Saved data entries:

»»

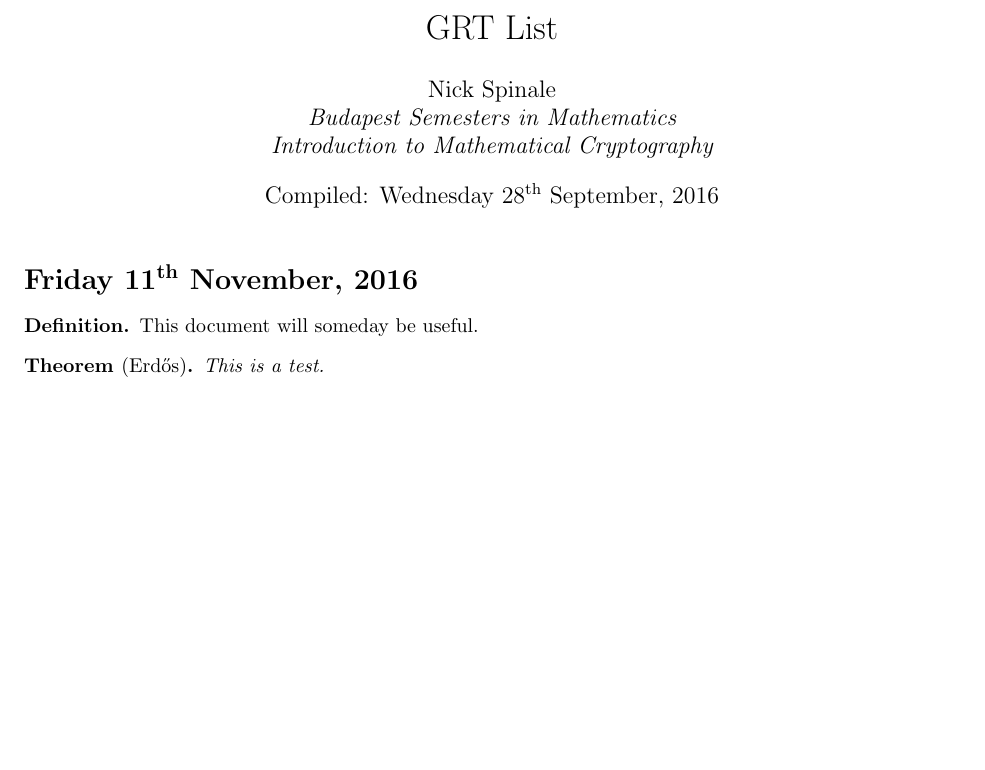
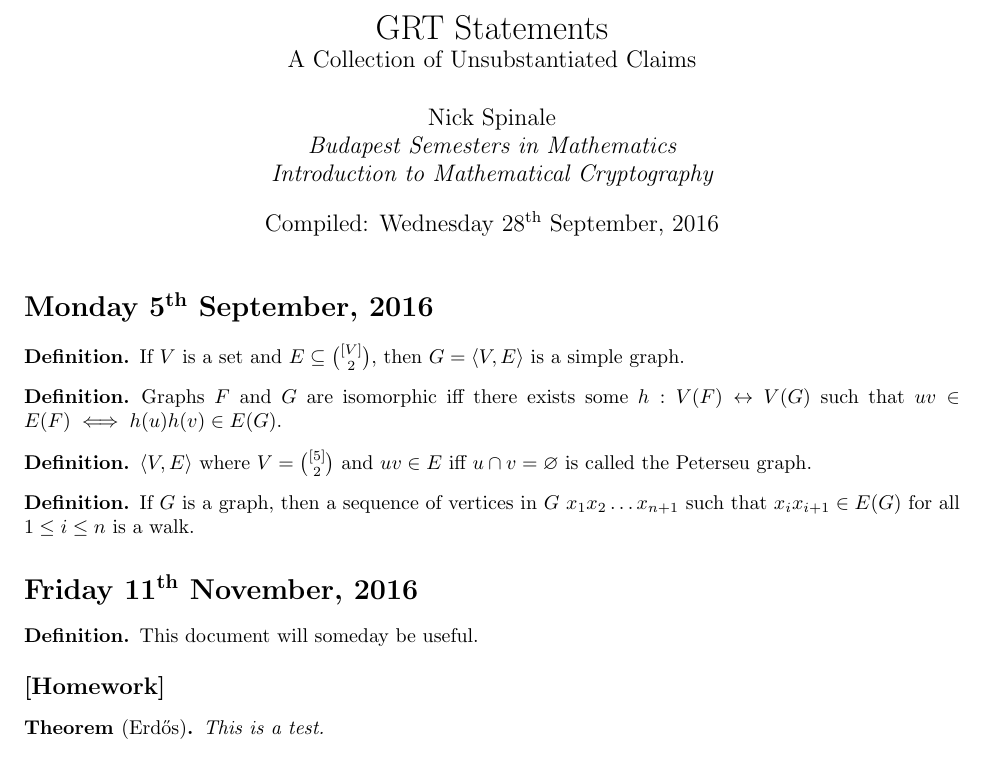
Before and after one commit to nickspinale/grt-list, a LaTeX document (main.tex, which reads src/09-05.tex, src/11-11.tex): part of the page, cut so that both start at the same text, the shorter picture padded with empty space. Compiled offline with pdfLaTeX.

Commit message:
example definitions

```diff
--- a/main.tex
+++ b/main.tex
@@ -2,9 +2,14 @@
 
 \usepackage[margin=1in]{geometry}
 
+\usepackage{enumitem}
 \usepackage{datetime}
 \usepackage{pgffor}
 \usepackage{amsthm}
+\usepackage{amssymb}
+\usepackage{amsmath}
+
+\setlist[description]{leftmargin=\parindent,labelindent=\parindent}
 
 \newcommand{\pad}[1]{%
   \ifnum#1<10 0\fi#1%
@@ -19,6 +24,11 @@
     #2
   \end{\arabic{uid}}
 }
+
+\newcommand{\homework}{{
+  \vskip.5\baselineskip
+  \noindent\large\bfseries [Homework]
+}}
 
 \newcommand{\dfn}[2][]{
   \entry[#1]{#2}{Definition}{definition}
@@ -36,7 +46,10 @@
   \entry[#1]{#2}{Remark}{remark}
 }
 
-\title{GRT List}
+\title{
+  GRT Statements \\
+  \large A Collection of Unsubstantiated Claims
+}
 \author{
   Nick Spinale \\
   \it Budapest Semesters in Mathematics \\
--- /dev/null
+++ b/src/09-05.tex
@@ -0,0 +1,32 @@
+\dfn{
+    If $V$ is a set and $E \subseteq {[V] \choose 2}$,
+    then $G = \langle V, E \rangle$ is a simple graph.
+}
+
+\dfn{
+    Graphs $F$ and $G$ are isomorphic iff
+    there exists some $h : V(F) \leftrightarrow V(G)$ such that
+    $uv \in E(F) \iff h(u)h(v) \in E(G)$.
+}
+
+\dfn{
+    $\langle V, E \rangle$ where
+    $V = {[5] \choose 2}$ and $uv \in E$ iff $u \cap v = \varnothing$
+    is called the Peterseu graph.
+}
+
+\dfn{
+    If $G$ is a graph, then a sequence of vertices in $G$ $x_1x_2 \dots x_{n+1}$
+    such that $x_ix_{i+1} \in E(G)$ for all $1 \le i \le n$
+    is a walk.
+}
+
+% \dfn{
+%     \begin{description}
+%         \item[Walk] a
+%         \item[Path] a
+%         \item[Cycle] a
+%         \item[Compliment] a
+%         \item[Degree] a
+%     \end{description}
+% }
--- a/src/11-11.tex
+++ b/src/11-11.tex
@@ -1,3 +1,5 @@
 \dfn{This document will someday be useful.}
 
+\homework
+
 \thm[Erd{\H o}s]{This is a test.}
```
Also changed, not shown: main.pdf.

««

What the task asks:
Will you set down the records word for word while leaving out every picture?

Written solution:
Before and after one commit to nickspinale/grt-list, a LaTeX document (main.tex, which reads src/09-05.tex, src/11-11.tex): part of the page, cut so that both start at the same text, the shorter picture padded with empty space. Compiled offline with pdfLaTeX.

Commit message:
example definitions

```diff
--- a/main.tex
+++ b/main.tex
@@ -2,9 +2,14 @@
 
 \usepackage[margin=1in]{geometry}
 
+\usepackage{enumitem}
 \usepackage{datetime}
 \usepackage{pgffor}
 \usepackage{amsthm}
+\usepackage{amssymb}
+\usepackage{amsmath}
+
+\setlist[description]{leftmargin=\parindent,labelindent=\parindent}
 
 \newcommand{\pad}[1]{%
   \ifnum#1<10 0\fi#1%
@@ -19,6 +24,11 @@
     #2
   \end{\arabic{uid}}
 }
+
+\newcommand{\homework}{{
+  \vskip.5\baselineskip
+  \noindent\large\bfseries [Homework]
+}}
 
 \newcommand{\dfn}[2][]{
   \entry[#1]{#2}{Definition}{definition}
@@ -36,7 +46,10 @@
   \entry[#1]{#2}{Remark}{remark}
 }
 
-\title{GRT List}
+\title{
+  GRT Statements \\
+  \large A Collection of Unsubstantiated Claims
+}
 \author{
   Nick Spinale \\
   \it Budapest Semesters in Mathematics \\
--- /dev/null
+++ b/src/09-05.tex
@@ -0,0 +1,32 @@
+\dfn{
+    If $V$ is a set and $E \subseteq {[V] \choose 2}$,
+    then $G = \langle V, E \rangle$ is a simple graph.
+}
+
+\dfn{
+    Graphs $F$ and $G$ are isomorphic iff
+    there exists some $h : V(F) \leftrightarrow V(G)$ such that
+    $uv \in E(F) \iff h(u)h(v) \in E(G)$.
+}
+
+\dfn{
+    $\langle V, E \rangle$ where
+    $V = {[5] \choose 2}$ and $uv \in E$ iff $u \cap v = \varnothing$
+    is called the Peterseu graph.
+}
+
+\dfn{
+    If $G$ is a graph, then a sequence of vertices in $G$ $x_1x_2 \dots x_{n+1}$
+    such that $x_ix_{i+1} \in E(G)$ for all $1 \le i \le n$
+    is a walk.
+}
+
+% \dfn{
+%     \begin{description}
+%         \item[Walk] a
+%         \item[Path] a
+%         \item[Cycle] a
+%         \item[Compliment] a
+%         \item[Degree] a
+%     \end{description}
+% }
--- a/src/11-11.tex
+++ b/src/11-11.tex
@@ -1,3 +1,5 @@
 \dfn{This document will someday be useful.}
 
+\homework
+
 \thm[Erd{\H o}s]{This is a test.}
```
Also changed, not shown: main.pdf.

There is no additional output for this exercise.